(Change detection data)
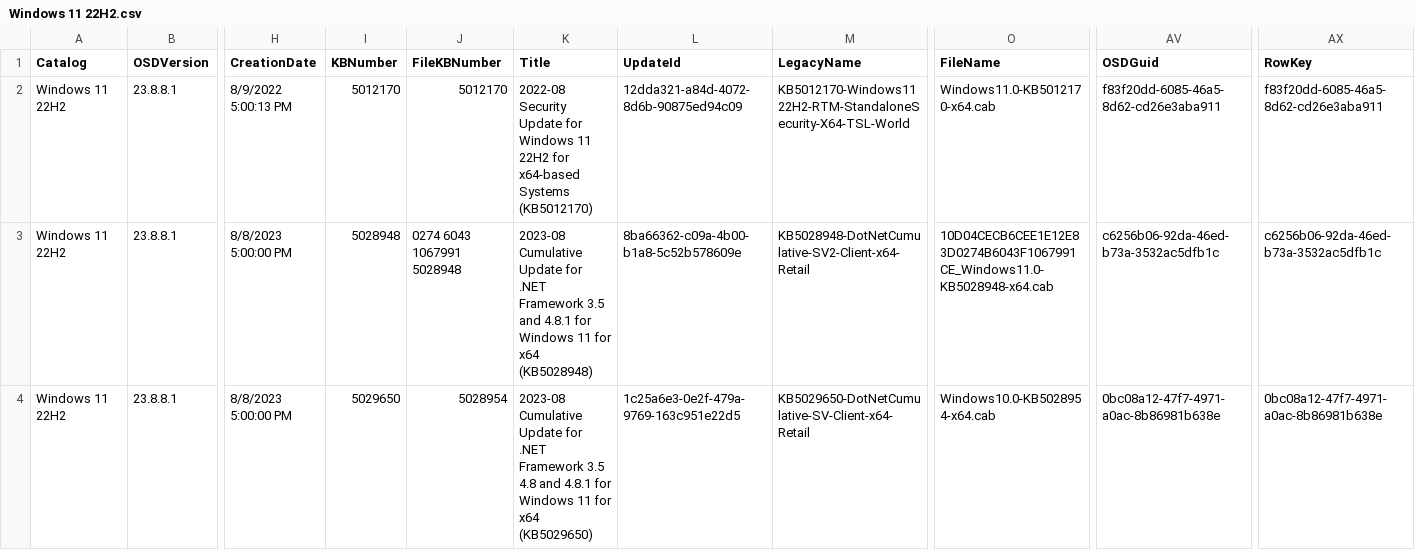
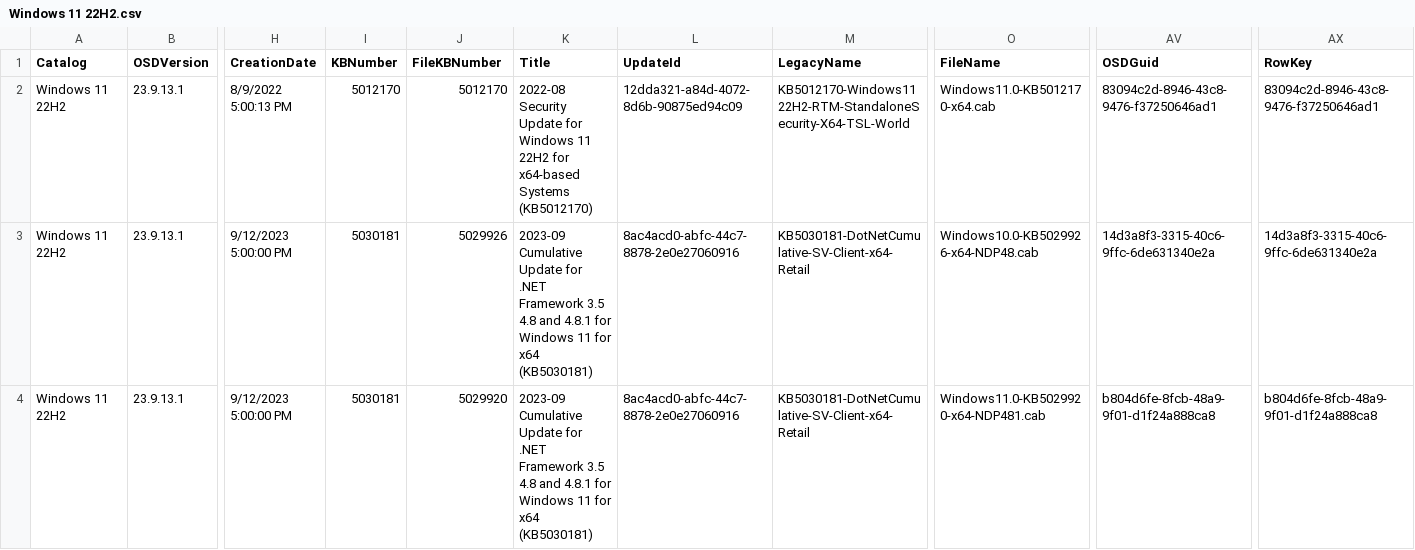
Before and after one commit to OSDeploy/OSDSUS, a CSV file: Catalogs/Windows/Windows 11 22H2.csv, drawn as a sheet; only a part is shown, gaps mark what is left out; the diff covers the shown part only; the diff names each change by its address in the sheet, - before the commit and + after, or states it on an @@ line.

```diff
--- a/Catalogs/Windows/Windows 11 22H2.csv
+++ b/Catalogs/Windows/Windows 11 22H2.csv
-B2:B4 (OSDVersion): 23.8.8.1
+B2:B4 (OSDVersion): 23.9.13.1
-AV2 (OSDGuid): f83f20dd-6085-46a5-8d62-cd26e3aba911
+AV2 (OSDGuid): 83094c2d-8946-43c8-9476-f37250646ad1
-AX2 (RowKey): f83f20dd-6085-46a5-8d62-cd26e3aba911
+AX2 (RowKey): 83094c2d-8946-43c8-9476-f37250646ad1
-H3:H4 (CreationDate): 8/8/2023 5:00:00 PM
+H3:H4 (CreationDate): 9/12/2023 5:00:00 PM
-I3 (KBNumber): 5028948
+I3 (KBNumber): 5030181
-J3 (FileKBNumber): 0274 6043 1067991 5028948
+J3 (FileKBNumber): 5029926
-K3 (Title): 2023-08 Cumulative Update for .NET Framework 3.5 and 4.8.1 for Windows 11 for x64 (KB5028948)
+K3 (Title): 2023-09 Cumulative Update for .NET Framework 3.5 4.8 and 4.8.1 for Windows 11 for x64 (KB5030181)
-L3 (UpdateId): 8ba66362-c09a-4b00-b1a8-5c52b578609e
+L3 (UpdateId): 8ac4acd0-abfc-44c7-8878-2e0e27060916
-M3 (LegacyName): KB5028948-DotNetCumulative-SV2-Client-x64-Retail
+M3 (LegacyName): KB5030181-DotNetCumulative-SV-Client-x64-Retail
-O3 (FileName): 10D04CECB6CEE1E12E83D0274B6043F1067991CE_Windows11.0-KB5028948-x64.cab
+O3 (FileName): Windows10.0-KB5029926-x64-NDP48.cab
-AV3 (OSDGuid): c6256b06-92da-46ed-b73a-3532ac5dfb1c
+AV3 (OSDGuid): 14d3a8f3-3315-40c6-9ffc-6de631340e2a
-AX3 (RowKey): c6256b06-92da-46ed-b73a-3532ac5dfb1c
+AX3 (RowKey): 14d3a8f3-3315-40c6-9ffc-6de631340e2a
-I4 (KBNumber): 5029650
+I4 (KBNumber): 5030181
-J4 (FileKBNumber): 5028954
+J4 (FileKBNumber): 5029920
-K4 (Title): 2023-08 Cumulative Update for .NET Framework 3.5 4.8 and 4.8.1 for Windows 11 for x64 (KB5029650)
+K4 (Title): 2023-09 Cumulative Update for .NET Framework 3.5 4.8 and 4.8.1 for Windows 11 for x64 (KB5030181)
-L4 (UpdateId): 1c25a6e3-0e2f-479a-9769-163c951e22d5
+L4 (UpdateId): 8ac4acd0-abfc-44c7-8878-2e0e27060916
-M4 (LegacyName): KB5029650-DotNetCumulative-SV-Client-x64-Retail
+M4 (LegacyName): KB5030181-DotNetCumulative-SV-Client-x64-Retail
-O4 (FileName): Windows10.0-KB5028954-x64.cab
+O4 (FileName): Windows11.0-KB5029920-x64-NDP481.cab
-AV4 (OSDGuid): 0bc08a12-47f7-4971-a0ac-8b86981b638e
+AV4 (OSDGuid): b804d6fe-8fcb-48a9-9f01-d1f24a888ca8
-AX4 (RowKey): 0bc08a12-47f7-4971-a0ac-8b86981b638e
+AX4 (RowKey): b804d6fe-8fcb-48a9-9f01-d1f24a888ca8
```
Also changed, not shown: 28 edited cells elsewhere in this file, Catalogs/Windows/Windows 11 21H2.csv, 4 other files.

## Directions
What is needed is each line from the records with the word "OSDGuid" in it.

## Reply
-AV2 (OSDGuid): f83f20dd-6085-46a5-8d62-cd26e3aba911
+AV2 (OSDGuid): 83094c2d-8946-43c8-9476-f37250646ad1
-AV3 (OSDGuid): c6256b06-92da-46ed-b73a-3532ac5dfb1c
+AV3 (OSDGuid): 14d3a8f3-3315-40c6-9ffc-6de631340e2a
-AV4 (OSDGuid): 0bc08a12-47f7-4971-a0ac-8b86981b638e
+AV4 (OSDGuid): b804d6fe-8fcb-48a9-9f01-d1f24a888ca8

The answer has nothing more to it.